The cultural arm of the United Nations on Saturday established new World Heritage sites in Sri Lanka and Hawaii, while adding an existing natural heritage site in Tanzania to the world’s list of cultural treasures.
Meeting in Brasilia, the UN Educational, Scientific and Cultural Organization (UNESCO) voted to make Sri Lanka’s central highlands a natural heritage site. The high-altitude region is considered a super biodiversity hotspot.
The Papahanaumokuakea island chain of tiny islands and atolls, stretching nearly 2,000 kilometres north-west of the main Hawaiian Islands of the United States, was declared both a natural and cultural heritage site. The Papahanaumokuakea Marine National Monument is one of the world’s largest marine protected areas, while the region is considered to be the origin of life in native Hawaiian beliefs.
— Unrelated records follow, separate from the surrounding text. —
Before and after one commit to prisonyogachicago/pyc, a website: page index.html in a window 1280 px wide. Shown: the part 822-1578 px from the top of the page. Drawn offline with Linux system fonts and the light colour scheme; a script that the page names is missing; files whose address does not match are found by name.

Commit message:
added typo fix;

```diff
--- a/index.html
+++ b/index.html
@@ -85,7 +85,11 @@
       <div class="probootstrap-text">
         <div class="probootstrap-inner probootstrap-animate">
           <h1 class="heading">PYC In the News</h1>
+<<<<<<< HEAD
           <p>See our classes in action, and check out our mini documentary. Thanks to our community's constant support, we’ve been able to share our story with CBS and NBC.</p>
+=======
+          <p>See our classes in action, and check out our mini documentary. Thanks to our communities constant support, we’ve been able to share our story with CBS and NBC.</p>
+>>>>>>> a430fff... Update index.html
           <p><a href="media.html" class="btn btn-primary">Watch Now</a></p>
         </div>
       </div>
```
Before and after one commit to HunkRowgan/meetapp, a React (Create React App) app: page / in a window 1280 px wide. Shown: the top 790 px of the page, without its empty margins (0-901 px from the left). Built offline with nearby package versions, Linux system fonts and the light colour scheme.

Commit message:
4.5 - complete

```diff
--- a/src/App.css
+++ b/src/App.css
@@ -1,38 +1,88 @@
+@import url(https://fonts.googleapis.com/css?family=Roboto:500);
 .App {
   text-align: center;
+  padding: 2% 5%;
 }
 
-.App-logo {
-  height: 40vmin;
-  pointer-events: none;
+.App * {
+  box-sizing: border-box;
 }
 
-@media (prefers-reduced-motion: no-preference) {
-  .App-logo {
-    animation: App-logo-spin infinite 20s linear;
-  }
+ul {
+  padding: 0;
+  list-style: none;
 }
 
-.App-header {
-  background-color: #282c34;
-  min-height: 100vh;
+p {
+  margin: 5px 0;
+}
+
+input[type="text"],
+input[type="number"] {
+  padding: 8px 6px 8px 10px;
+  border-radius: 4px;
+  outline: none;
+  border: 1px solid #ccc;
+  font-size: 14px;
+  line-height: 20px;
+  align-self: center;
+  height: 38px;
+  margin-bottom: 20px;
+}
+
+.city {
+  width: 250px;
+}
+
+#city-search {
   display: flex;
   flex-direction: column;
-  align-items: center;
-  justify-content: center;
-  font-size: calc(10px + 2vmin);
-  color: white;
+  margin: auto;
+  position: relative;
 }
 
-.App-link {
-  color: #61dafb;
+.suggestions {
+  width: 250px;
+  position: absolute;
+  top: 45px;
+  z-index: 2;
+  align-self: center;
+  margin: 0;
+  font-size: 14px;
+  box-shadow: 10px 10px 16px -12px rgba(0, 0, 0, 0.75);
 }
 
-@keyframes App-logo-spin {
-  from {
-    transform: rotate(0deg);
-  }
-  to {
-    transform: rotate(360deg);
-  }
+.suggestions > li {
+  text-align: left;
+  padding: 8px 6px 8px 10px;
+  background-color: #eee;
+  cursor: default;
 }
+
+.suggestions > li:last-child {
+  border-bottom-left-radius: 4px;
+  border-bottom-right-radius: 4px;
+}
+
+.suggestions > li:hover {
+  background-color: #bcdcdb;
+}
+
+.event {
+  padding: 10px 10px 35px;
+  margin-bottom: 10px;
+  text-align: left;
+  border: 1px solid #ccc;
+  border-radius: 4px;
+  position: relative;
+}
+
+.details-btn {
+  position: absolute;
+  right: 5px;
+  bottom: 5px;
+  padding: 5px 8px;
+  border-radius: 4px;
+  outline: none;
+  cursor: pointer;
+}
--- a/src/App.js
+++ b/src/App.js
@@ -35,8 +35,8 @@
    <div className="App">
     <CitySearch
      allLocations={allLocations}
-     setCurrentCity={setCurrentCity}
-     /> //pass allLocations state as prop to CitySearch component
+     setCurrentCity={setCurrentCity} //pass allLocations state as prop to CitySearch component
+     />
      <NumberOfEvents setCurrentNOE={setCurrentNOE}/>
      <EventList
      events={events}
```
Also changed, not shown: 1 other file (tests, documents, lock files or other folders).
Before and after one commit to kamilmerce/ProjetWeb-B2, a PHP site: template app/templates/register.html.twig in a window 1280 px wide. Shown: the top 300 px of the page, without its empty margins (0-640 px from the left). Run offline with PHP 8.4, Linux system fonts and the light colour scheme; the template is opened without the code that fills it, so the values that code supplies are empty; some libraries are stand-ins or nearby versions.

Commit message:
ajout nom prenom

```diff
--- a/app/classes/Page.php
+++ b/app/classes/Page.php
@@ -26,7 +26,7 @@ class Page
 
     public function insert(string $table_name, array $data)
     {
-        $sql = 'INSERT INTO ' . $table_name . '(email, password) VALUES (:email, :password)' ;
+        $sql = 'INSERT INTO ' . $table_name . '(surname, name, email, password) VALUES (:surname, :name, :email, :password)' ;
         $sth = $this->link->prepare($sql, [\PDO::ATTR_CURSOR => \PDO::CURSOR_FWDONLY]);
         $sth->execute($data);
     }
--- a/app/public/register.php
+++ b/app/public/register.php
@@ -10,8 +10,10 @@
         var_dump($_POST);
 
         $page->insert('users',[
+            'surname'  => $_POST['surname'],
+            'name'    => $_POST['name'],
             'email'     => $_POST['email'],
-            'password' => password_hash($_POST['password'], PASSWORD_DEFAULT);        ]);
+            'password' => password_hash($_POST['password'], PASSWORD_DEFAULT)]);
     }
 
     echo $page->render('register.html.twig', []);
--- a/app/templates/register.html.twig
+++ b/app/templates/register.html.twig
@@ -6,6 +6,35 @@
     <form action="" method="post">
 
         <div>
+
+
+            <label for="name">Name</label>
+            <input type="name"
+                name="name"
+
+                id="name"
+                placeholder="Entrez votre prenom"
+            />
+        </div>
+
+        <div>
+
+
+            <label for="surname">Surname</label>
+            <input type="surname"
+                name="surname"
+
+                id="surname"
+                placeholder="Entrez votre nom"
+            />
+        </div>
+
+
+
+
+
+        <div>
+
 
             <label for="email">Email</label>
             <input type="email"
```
Tanzania’s Ngorongoro Conservation Area, which has been on the list of natural treasures since 1979, was added to the cultural heritage list, too. Including the world-famous Serengeti National Park and Olduvai Gorge, scene of some of the most important finds in pre-human anthropology, Ngorongoro holds an “extraordinary record of human evolution,” UNESCO’s World Heritage Committee said.
UNESCO has now registered 892 World Heritage properties. During its 10-day meeting, which concludes Tuesday, the World Heritage Committee is considering 39 sites for World Heritage listings.
The highlands in south-central Sri Lanka include the Peak Wilderness Protected Area, the Horton Plains National Park and the Knuckles Conservation Forest. At altitudes of 2,500 metres above sea level, the area includes habitats of endangered species such as the western purple-faced langur, the Horton Plains slender loris and the Sri Lankan leopard.
Papahanaumokuakea, the natural and cultural mixed site, “has deep cosmological and traditional significance” including as the place in native Hawaiian culture were spirits return in the afterlife, the heritage committee said. The vast ocean region includes deepwater habitats, seamounts, submerged banks, extensive coral reefs and lagoons.
The Ngorongoro Conservation Area, which includes the eastern arm of the Great Rift Valley, contains fossil evidence of nearly 4 million years of human evolution until the early modern era, including famous discoveries by anthropologists Louis and Mary Leakey. It has long been famous for its rich wildlife and the Ngorongoro Crater, the world’s largest caldera.